On one occasion, we accepted a student from Nigeria who had been a spiritual leader in the church of his country. In his culture, he did not serve others; they served him. We built a two-hour work duty into our daily schedule. When we had a prayer meeting or teaching session, our Nigerian student was one of the first to arrive. But with work-duties, he was difficult to find.
One Saturday, we had a workday where I labored with the students on a dirty job. Coming back from the work detail, the student from Africa looked into my dusty face and said, “Very practical Christianity.” He finally started to get it: Christianity was more readily caught than taught.
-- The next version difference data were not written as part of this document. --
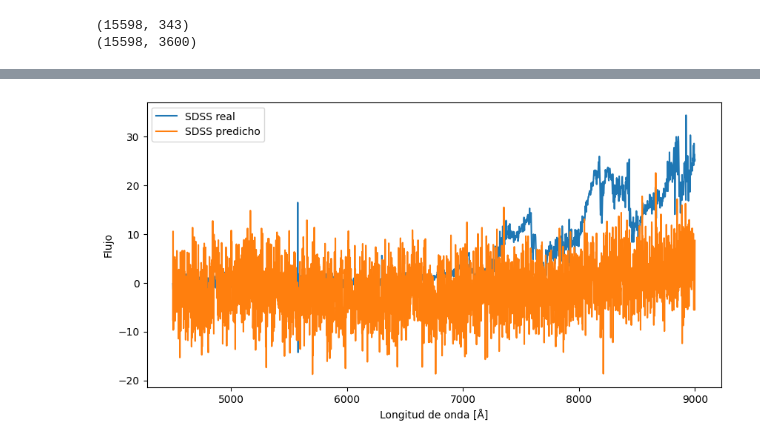
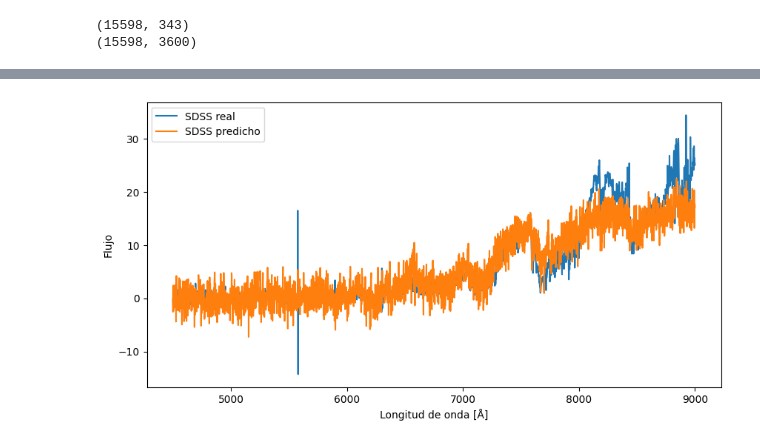
Before and after one commit to javier-cacho-master-ai/trabajo-fin-master, a Jupyter notebook: solution/model-training.ipynb, the cells around one changed output, grey strips where cells are left out. Saved outputs shown, nothing was run; the diff lists cells and outputs as text; code cells hidden in the pictures.

Commit message:
only dense layers with relu and Adam

```diff
--- a/solution/model-training.ipynb
+++ b/solution/model-training.ipynb
@@ -66,11 +82,22 @@ sdss_wavelength = sdss_wavelength[sdss_mask]
 # %%
 from sklearn.model_selection import train_test_split
 
-X_train, X_test, y_train, y_test = train_test_split(
+# Separamos en train y temp, luego el temp lo usaremos para separar en test y validation para que los espectros queden mezclados
+
+X_temp, X_test, y_temp, y_test = train_test_split(
     X,
     y,
     test_size=0.2,
-    random_state=23
+    random_state=23,
+    shuffle=True
+)
+
+X_train, X_val, y_train, y_val = train_test_split(
+    X_temp,
+    y_temp,
+    test_size=0.2,
+    random_state=23,
+    shuffle=True
 )
 
 # Normalizamos los datos
@@ -81,9 +108,11 @@ y_mean = y_train.mean()
 y_std = y_train.std()
 
 X_train_norm = (X_train - X_mean) / X_std
+X_val_norm = (X_val - X_mean) / X_std
 X_test_norm = (X_test - X_mean) / X_std
 
 y_train_norm = (y_train - y_mean) / y_std
+y_val_norm = (y_val - y_mean) / y_std
 y_test_norm = (y_test - y_mean) / y_std
 # %%
 import tensorflow as tf
@@ -98,19 +127,12 @@ model = models.Sequential([
     layers.Input(shape=(n_gaia,)),
 
     layers.Dense(512, activation="relu"),
-    layers.BatchNormalization(),
-    layers.Dropout(0.1),
 
     layers.Dense(1024, activation="relu"),
-    layers.BatchNormalization(),
-    layers.Dropout(0.1),
 
     layers.Dense(1024, activation="relu"),
-    layers.BatchNormalization(),
-    layers.Dropout(0.1),
 
     layers.Dense(2048, activation="relu"),
-    layers.BatchNormalization(),
 
     layers.Dense(n_sdss)
 ])
@@ -154,7 +172,7 @@ early_stop = EarlyStopping(
 history = model.fit(
     X_train_norm,
     y_train_norm,
-    validation_split=0.2,
+    validation_data=(X_val_norm, y_val_norm),
     epochs=50,
     batch_size=32,
     callbacks=[early_stop],
@@ -181,4 +199,5 @@ Epoch 14/50
 # %%
 y_pred_norm = model.predict(X_test_norm)
 y_pred = y_pred_norm * y_std + y_mean
+y_test_recalculated = y_test_norm * y_std + y_mean
 # %% [output]
@@ -186,14 +205,14 @@ y_pred = y_pred_norm * y_std + y_mean
 # %%
 import matplotlib.pyplot as plt
 
 i = 0
 
 plt.figure(figsize=(10, 5))
-plt.plot(sdss_wavelength, y_test[i], label="SDSS real")
+plt.plot(sdss_wavelength, y_test_recalculated[i], label="SDSS real")
 plt.plot(sdss_wavelength, y_pred[i], label="SDSS predicho")
 plt.xlabel("Longitud de onda [Å]")
 plt.ylabel("Flujo")
 plt.legend()
 plt.show()
 # %% [output]
-[figure, old version]
+[figure, new version]
```
Also changed, not shown: parts of 6 cells of this notebook.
When Nehemiah built the wall around Jerusalem, a short statement speaks volumes about the value of work: God rebuked the Tekoite nobles. Matthew Henry said, that “they would not come under the discipline of being obliged to perform this service. They thought that the dignity and liberty of their rank exempted them from getting their hands dirty and serving God.” Evidently, the Tekoites believed specific tasks had more value than others.
Our work has value because God calls us to do it, and we are a person of value doing it. Satisfaction from a job well done is a separate issue from value. We should not seek to get value from our work, but to bring value to it.
The Tekoites philosophy was that we have worth because of what we do. God does not see big or little people. He sees people and majors on why we do what we do, not what we do. Whatever task God calls us to do has great value if we do it for Him, which frees us from the bondage of the Tekoite nobles who looked to people rather than God for acceptance.
Remember, whatever you do has value when God calls you to do it.
(Photo courtesy of pixabay.)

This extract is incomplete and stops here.